Now, while many of the puzzles were hit or miss, the enchanting soundtrack was always spot on. After you complete a chapter, you get to play with the jigsaw puzzle pieces you collected along the way, filling in the picture of Tiny Planet itself. These moments are so soothing that I found myself moving each piece into its slot slower and slower, not wanting it to end. Some might see this as a rather boring task in a game, but the soundtrack and visuals work in unison here to really create something atmospherically pleasing. Plus, the picture in the puzzle moves–kind of like photos in the Harry Potter universe–which helps keep you immersed in completing it.

I thought The Tiny Bang Story was going to be something else, a more narrative-driven adventure game. What it ultimately is isn’t bad; in fact, I had a pretty good time in its kooky and unexplainable world, especially playing around with those jigsaw puzzle pieces at the close of every chapter, but I think this means I need to whet my point-and-click adventuring appetite and finally get around to Beneath a Steel Sky or To the Moon. Or just be content that I recently played Botanicula and it was everything I wanted it to be.

Shapik: The Quest is a magical twenty minutes elsewhere

shapik the quest overall

I was not in the mood to go out for lunch today, and so I stayed in, gobbling up my turkey-and-cheese spinach wrap in record time and washing it all down with a bottle of Arizona green tea. No, really–I ate super fast today, and so I had some free time during my lunchbreak, and what better way to fill free time with than freeware. In this scenario, I’m speaking specifically about a little point-and-click darling called Shapik: The Quest, which you can play totally for free in your browser over at NewGrounds.

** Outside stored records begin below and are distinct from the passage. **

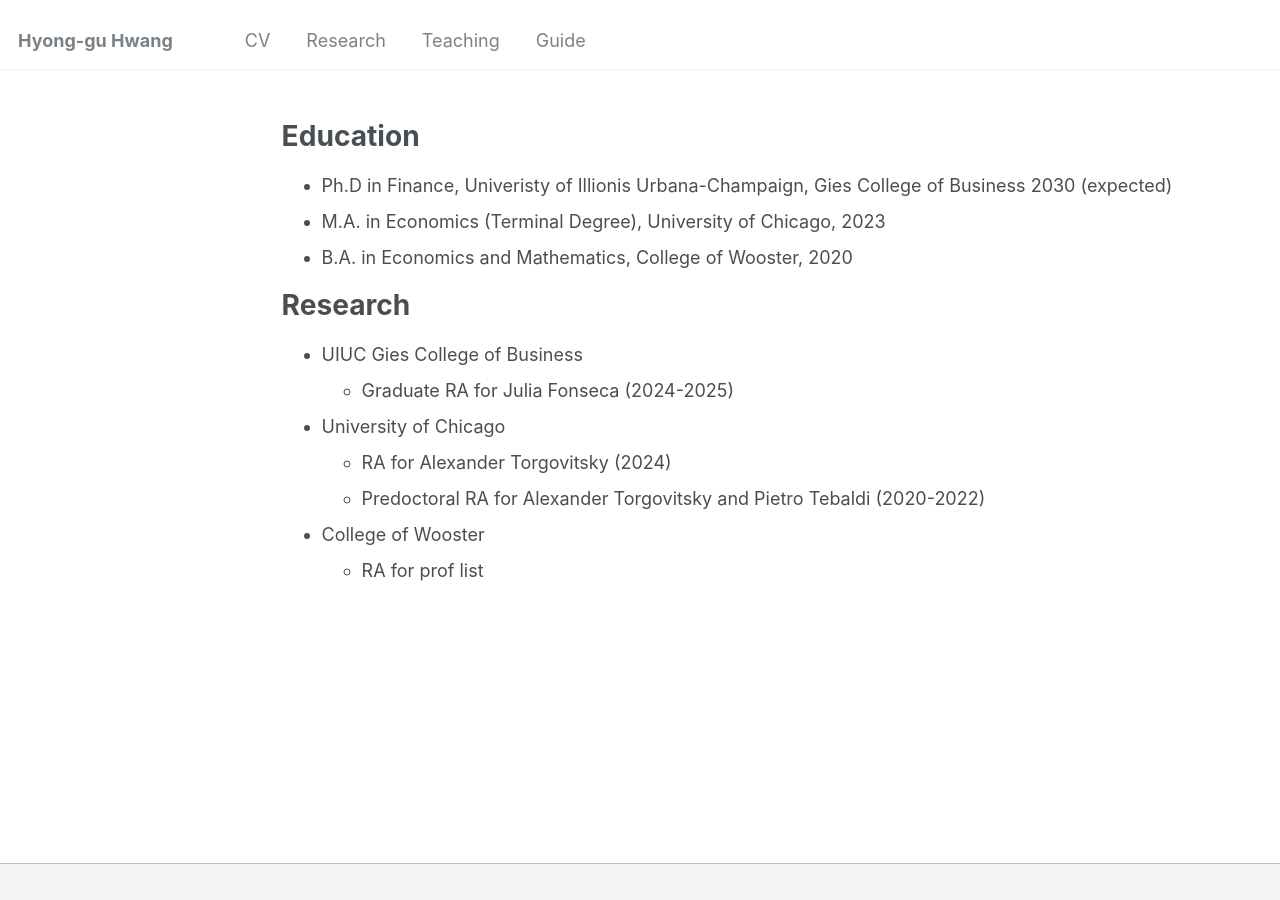
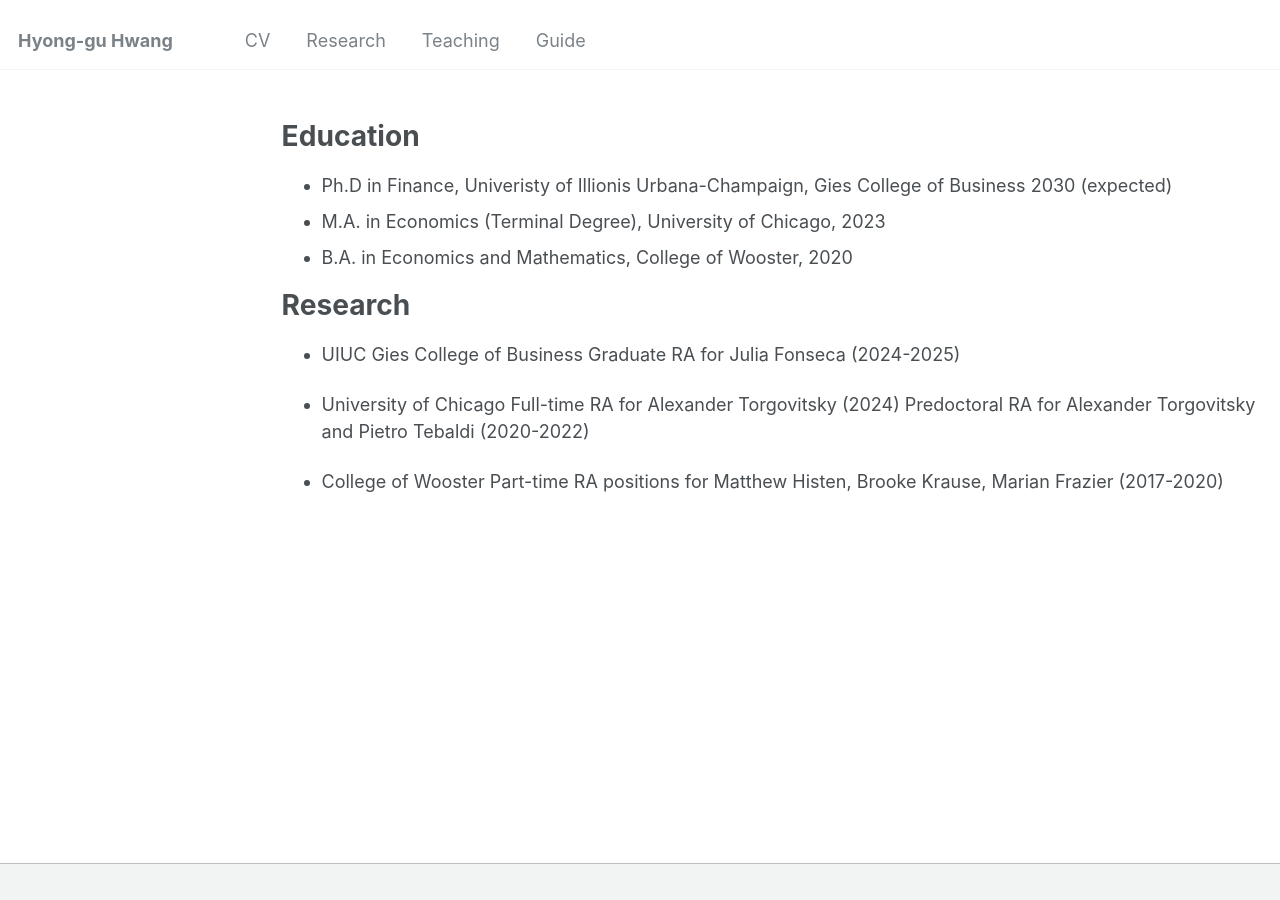
Before and after one commit to hyonggu-hwang/hyonggu-hwang.github.io, a Jekyll site: the page built from _pages/cv.md, in a window 1280 px wide. Built offline with Jekyll 4.4.1, drawn with Linux system fonts in a browser that asks for light colours.

Commit message:
RA experience

```diff
--- a/_pages/cv.md
+++ b/_pages/cv.md
@@ -18,11 +18,11 @@ Education
 Research
 ======
 * UIUC Gies College of Business
-  * Graduate RA for Julia Fonseca (2024-2025)
+  Graduate RA for Julia Fonseca (2024-2025)
 
 * University of Chicago
-  * RA for Alexander Torgovitsky (2024)
-  * Predoctoral RA for Alexander Torgovitsky and Pietro Tebaldi (2020-2022)
+  Full-time RA for Alexander Torgovitsky (2024)
+  Predoctoral RA for Alexander Torgovitsky and Pietro Tebaldi (2020-2022)
 
 * College of Wooster
-  * RA for prof list
+  Part-time RA positions for Matthew Histen, Brooke Krause, Marian Frazier (2017-2020)
--- a/cv.Rmd
+++ /dev/null
@@ -1,3 +0,0 @@
----
-title: "CV"
----
```
Also changed, not shown: _pages/research.html (deleted, +0 -13 lines), _research/research-2.html (deleted, +0 -7 lines), _research/research.md (deleted, +0 -7 lines), _pages/research.md (added).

Now, there are countless little adventure freeware games out there, but Shapik stood out mainly on its visuals. It’s fantastic art is like a criss-cross of Samorost 2 and Botanicula/The Tiny Bang Story (both owned, but not yet played), with colorful, kooky critters standing out in a cutesy way against detailed and other worldly backgrounds. You start out in a magical forest and end in more modern locations, like a building’s interior and roof, but those places still retain a unique look to set them apart from what one might deem traditional. All along, there’s ambient music that is evocative, but not distracting, and no voiced dialogue, just grunts and sound effects and pictures in word balloons a la Machinarium, which helps keep the magic self-contained.

But what is Shapik’s quest? Why am I playing this freeware point-and-clicker? I’m glad you asked. Allow me to copy/paste the game’s description and control scheme, bad grammar left as is, as presented on its NewGrounds site:

This is a story of Shapik, traveling through magic forest in search of his missing sister. Explore a beautiful world, full of mystery, magic and danger and find your missing sister, solving puzzles on your way.

Use your mouse.

Right. You are Shapik, a kind creature of the forest, your sister was stolen by bug-like things for unknown reasons, and you are off to rescue her. That doesn’t take very long, spanning nine individual screens, each of which has maybe two or three puzzles to solve. I ended up finishing it all in around twenty minutes, road-blocked only in two cases: once for a cryptic doorlock code, and the second for figuring out how to overload a furnace. There is no inventory; you just click on things, and either Shapik interacts with it or his bee friend will, and the puzzles themselves are very straightforward, such as using a crane to lift a hatch open.

So that was pretty enjoyable. Really, if you’ve got twenty to thirty minutes to kill, give Shapik: The Quest a go. Oh, and since it’s my blog and my gaming history, I’m counting it as one more done for 2013.